We’re at a point where valuations of swathes of the stock market here and elsewhere are frighteningly high in comparison with long-term average measures.
The price of government bonds issued by Britain, Germany and the United States may have fallen in recent weeks, but their yields remain as negligible as a few months ago.
Sky-high valuations are in themselves worrying enough, but they come at a time when the economic outlook is uncertain at best.
The ability of many British companies to maintain dividends – arguably one of the main reasons for driving their share prices to such heights – has rarely been less secure.
So it is quite natural to give time to those who cry doom.
One is Bill Bonner, an American-based financial author and publisher, and founder of the blog The Daily Reckoning, who wrote in recent days:
“The crisis will move too fast for policymakers and investors. Stock investors will tell themselves they will get out, but when a real panic starts, it’s too late.
“A rerun of the panic of 2008 could erase $30 trillion in a few weeks. If the panic is caused by rising inflation, the bond market would be walloped, too. Our advice: panic now, before everyone else. Evacuate overpriced and dangerous assets.”
That sounds terrifying.
I get the argument, but I for one will not sell any of my share-based investments in my Isa and pension on the strength of it. Here are three reasons why.
1. When would I buy again?
Say I heed Mr Bonner and sell. Sitting in my broker accounts is then a pile of cash, earning nothing, and waiting for … what?
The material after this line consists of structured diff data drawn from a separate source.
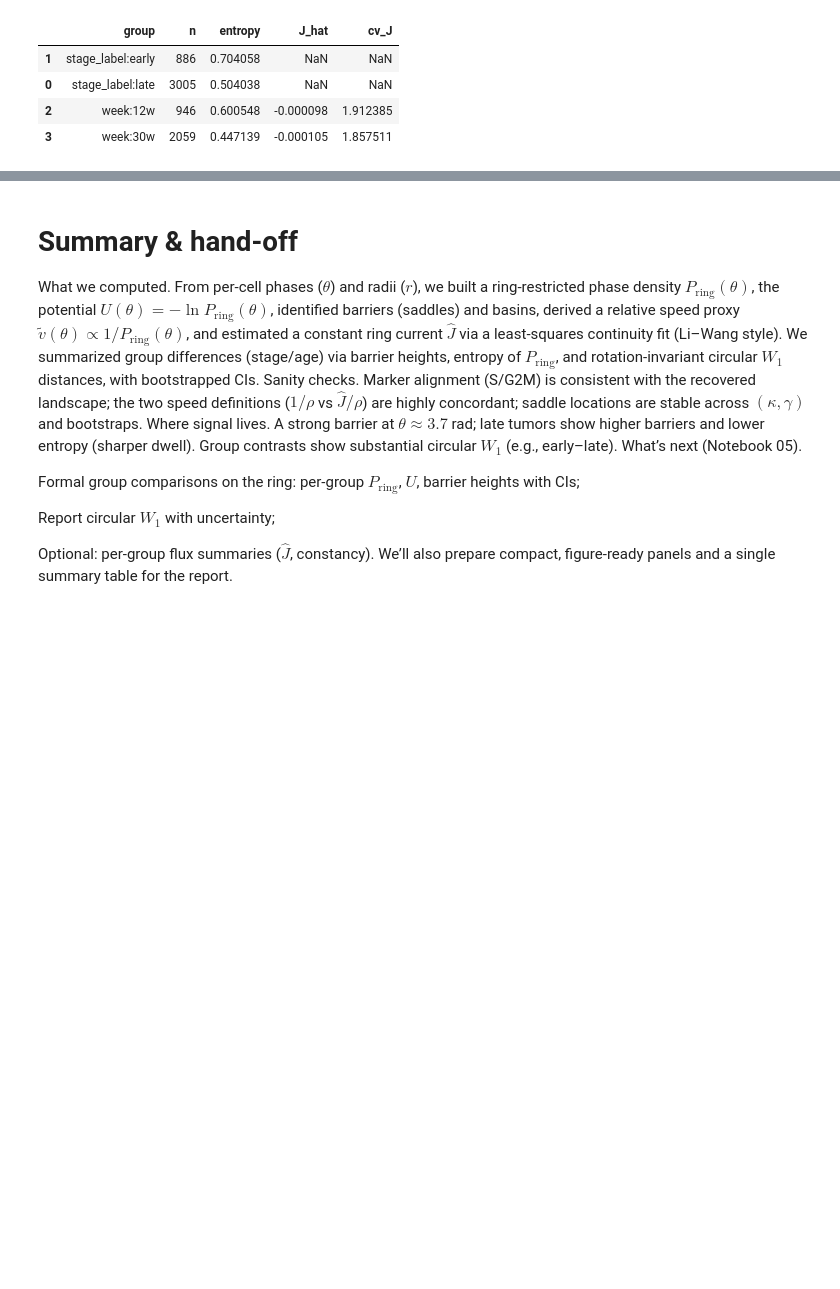
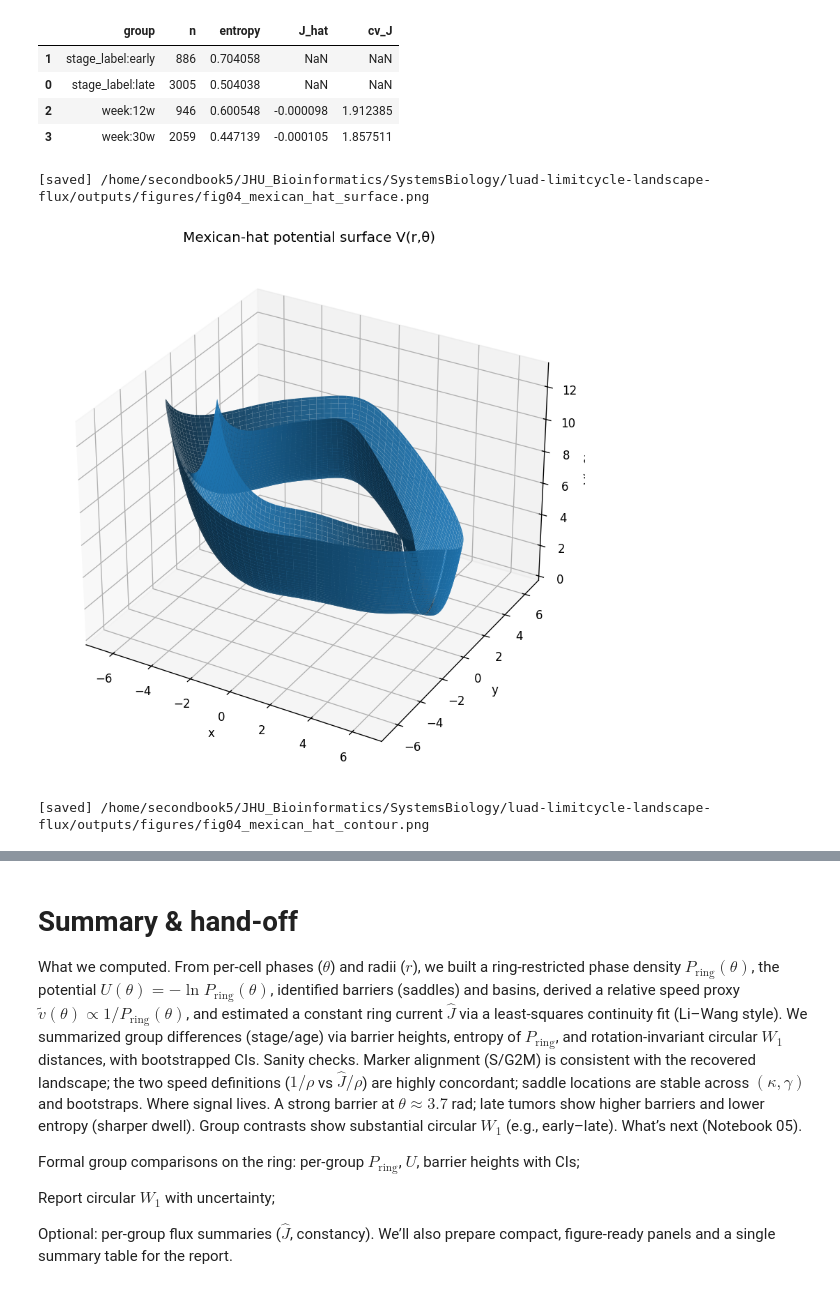
Before and after one commit to SecondBook5/luad-limitcycle-landscape-flux, a Jupyter notebook: notebooks/04_landscape_barriers_speed.ipynb, the cells around one changed output, grey strips where cells are left out. Saved outputs shown, nothing was run; the diff lists cells and outputs as text; code cells hidden in the pictures; blank space fills up the shorter version.

Commit message:
add ring and mexican hat analysis of landscape

```diff
--- a/notebooks/04_landscape_barriers_speed.ipynb
+++ b/notebooks/04_landscape_barriers_speed.ipynb
@@ -1736,3 +1736,52 @@ display(summary)
 | 0 | stage_label:late | 3005 | 0.504038 | NaN | NaN |
 | 2 | week:12w | 946 | 0.600548 | -0.000098 | 1.912385 |
 | 3 | week:30w | 2059 | 0.447139 | -0.000105 | 1.857511 |
+# %%
+# --- Cell 21: 3D Mexican-hat potential + 2D contours ---
+import numpy as np, matplotlib.pyplot as plt
+from mpl_toolkits.mplot3d import Axes3D  # noqa: F401
+
+# Periodic interpolator for U(θ)
+θg = theta_grid
+Ug = U
+θ_ext = np.r_[θg, θg + 2*np.pi]
+U_ext = np.r_[Ug, Ug]
+
+def U_of_theta(th):
+    th = np.mod(th, 2*np.pi)
+    return np.interp(th, θg, Ug, period=2*np.pi)
+
+# Build V(r,θ) = U(θ) + 0.5 * ((r - r*)/τ)^2  (a ring well in radius)
+τ = sigma_ring if 'sigma_ring' in globals() else (adata.uns.get("gmm_radius",{}).get("sigma",[np.std(adata.obs["radius"])])[0])
+r_min = max(0.2, r_star - 3*τ)
+r_max = r_star + 3*τ
+R = np.linspace(r_min, r_max, 120)
+TH = np.linspace(0, 2*np.pi, 240, endpoint=False)
+RR, TT = np.meshgrid(R, TH)
+V = U_of_theta(TT) + 0.5*((RR - r_star)/(τ+1e-12))**2
+
+# Convert to Cartesian for plotting
+XX = RR * np.cos(TT)
+YY = RR * np.sin(TT)
+
+# 3D surface (Mexican-hat)
+fig = plt.figure(figsize=(8.8, 6.8))
+ax = fig.add_subplot(111, projection='3d')
+ax.plot_surface(XX, YY, V, linewidth=0, antialiased=True, rstride=2, cstride=2, alpha=0.95)
+ax.set_xlabel("x"); ax.set_ylabel("y"); ax.set_zlabel("V(r,θ)")
+ax.set_title("Mexican-hat potential surface V(r,θ)")
+plt.tight_layout(); savefig("fig04_mexican_hat_surface.png"); plt.show()
+
+# 2D contour of V(r,θ)
+fig, ax = plt.subplots(1,1, figsize=(7.6,6.6))
+cs = ax.contourf(XX, YY, V, levels=40)
+cbar = plt.colorbar(cs, ax=ax); cbar.set_label("V(r,θ)")
+# overlay the inferred ring
+ax.add_artist(plt.Circle((0,0), r_star, color='w', fill=False, lw=1.2, alpha=0.9))
+ax.set_aspect('equal'); ax.set_title("Mexican-hat contours with ring overlay")
+ax.set_xlabel("x"); ax.set_ylabel("y")
+plt.tight_layout(); savefig("fig04_mexican_hat_contour.png"); plt.show()
+# %% [output]
+[saved] /home/secondbook5/JHU_Bioinformatics/SystemsBiology/luad-limitcycle-landscape-flux/outputs/figures/fig04_mexican_hat_surface.png
+[figure, added]
+[saved] /home/secondbook5/JHU_Bioinformatics/SystemsBiology/luad-limitcycle-landscape-flux/outputs/figures/fig04_mexican_hat_contour.png
```
Also changed, not shown: parts of 3 cells of this notebook.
The graph below tells a familiar story but one worth revisiting. The danger of not being in the market is that you miss those significant, but sometimes brief, bounces.